Understanding your horse’s body language gives you key insight into its emotional state and will allow you to deepen your relationship. Read on to find out how you can understand your horse’s emotions.
A lowered or drooped head shows that your horse is feeling relaxed and comfortable. If it’s standing still with its head lowered, there’s a good chance the horse is resting. Approach intentionally and obviously so as not to startle your horse.
If your horse’s head is lowered while snaking from left to right, your horse is aggressive. Figure out what is making your horse assert dominance and focus on relaxing the tension.
When your horse holds its head elevated, it is probably trying to determine the source of a sound or sight in the distance to decide if it is a danger or not. At this moment, it will be on edge, so treat the situation with caution.
Most people know that forward-facing ears signify alertness, while pinned-back ears are a sign of anger. When your horse turns its ears to the side, your horse is very relaxed. Your horse might not be aware of what’s happening around it, so don’t surprise it. Call its name and approach from the front to avoid startling it.
If your horse’s ears are rapidly moving back and forth, it’s feeling very anxious and trying to locate the source of an alarming sound. Try locating the source yourself and find a way to nullify your horse’s fears.
If your horse is chewing without eating while you’re training it, that’s great! Chewing means your horse is thinking and relaxed, so it’s a good sign that your training is getting through.
You may notice a younger horse clacking its teeth together with its lips curled apart. This is a way for your horse to tell other horses that it is submissive to the older horses. It’s a defense mechanism to signify that there is no reason to hurt them. If your horse is older and doing this, it feels threatened or uncomfortable in some way.

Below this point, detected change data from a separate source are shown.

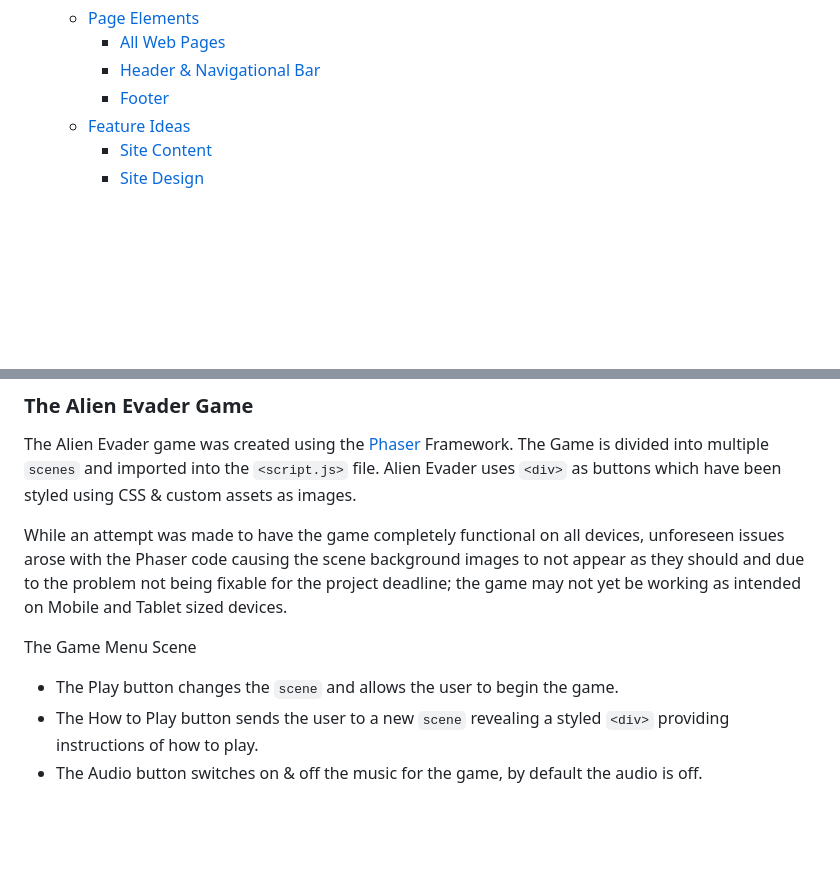
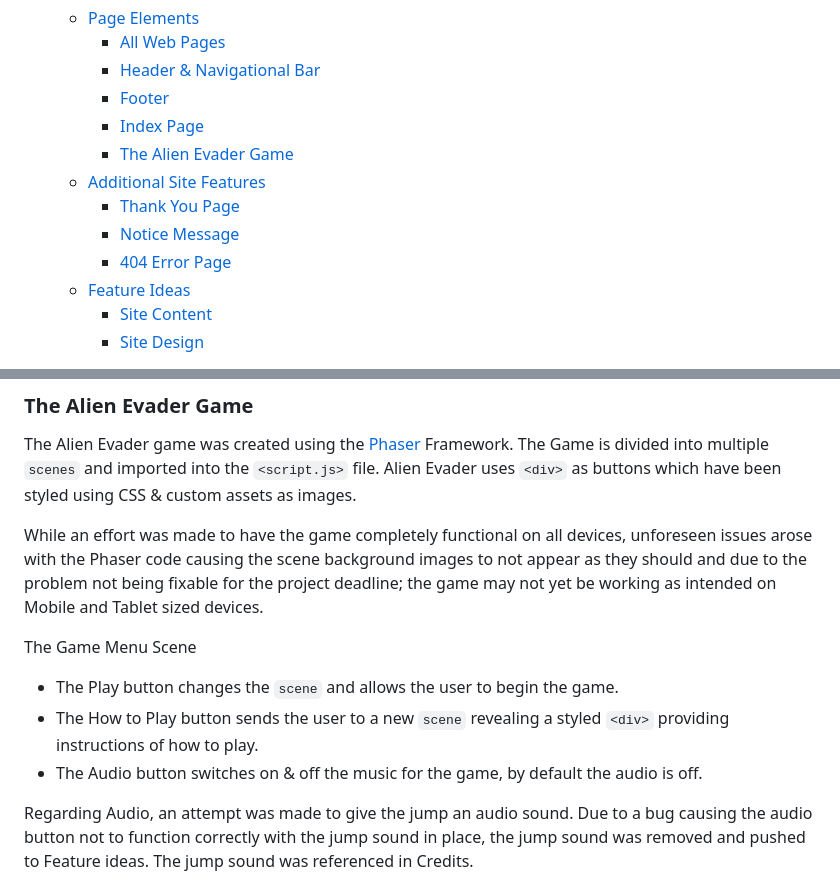
Before and after one commit to MarcusFDev/alien-evader-project2, a Markdown page: README.md, 2 parts joined by grey strips. Rendered like a GitHub page; blank space fills up the shorter version.

```diff
--- a/README.md
+++ b/README.md
@@ -27,6 +27,12 @@ The site has been themed alongside the game and is aimed to be responsive on all
      - [All Web Pages](#all-web-pages)
      - [Header & Navigational Bar](#header--navigational-bar)
      - [Footer](#footer)
+     - [Index Page](#index-page)
+     - [The Alien Evader Game](#the-alien-evader-game)
+   - [Additional Site Features](#additional-site-features)
+     - [Thank You Page](#thank-you-page)
+     - [Notice Message](#notice-message)
+     - [404 Error Page](#404-error-page)
    - [Feature Ideas](#feature-ideas)
      - [Site Content](#site-content)
      - [Site Design](#site-design)
@@ -209,13 +215,15 @@ There are a large amount of custom made assets made for Alien Evader. To view th
 
 The Alien Evader game was created using the [Phaser](https://phaser.io) Framework. The Game is divided into multiple `scenes` and imported into the `<script.js>` file. Alien Evader uses `<div>` as buttons which have been styled using CSS & custom assets as images.
 
-While an attempt was made to have the game completely functional on all devices, unforeseen issues arose with the Phaser code causing the scene background images to not appear as they should and due to the problem not being fixable for the project deadline; the game may not yet be working as intended on Mobile and Tablet sized devices.
+While an effort was made to have the game completely functional on all devices, unforeseen issues arose with the Phaser code causing the scene background images to not appear as they should and due to the problem not being fixable for the project deadline; the game may not yet be working as intended on Mobile and Tablet sized devices.
 
 The Game Menu Scene
 
 - The Play button changes the `scene` and allows the user to begin the game.
 - The How to Play button sends the user to a new `scene` revealing a styled `<div>` providing instructions of how to play.
 - The Audio button switches on & off the music for the game, by default the audio is off.
+
+Regarding Audio, an attempt was made to give the jump an audio sound. Due to a bug causing the audio button not to function correctly with the jump sound in place, the jump sound was removed and pushed to Feature ideas. The jump sound was referenced in Credits.
 
 ![Alien Evader Menu image](assets/images/site-images/site-gamecanvas-img.png)
 
```
Also changed, not shown: other parts of README.md (+25 -3 lines), assets/images/site-images/css-validated-img.png (added), assets/images/site-images/html-validated-img.png (added), assets/images/site-images/site-hiddenbug-img.png (added), assets/images/site-images/site-jquery-bugfix.png (added), assets/images/site-images/site-phaserversionbug.png (added), assets/images/site-images/site-touchscreenbug.png (added), 4 other files.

Now that you know how you can understand your horse’s emotions, keep an eye out for other things that influence their behavior, such as their diet. Learn your horse’s body language and communicate more effectively!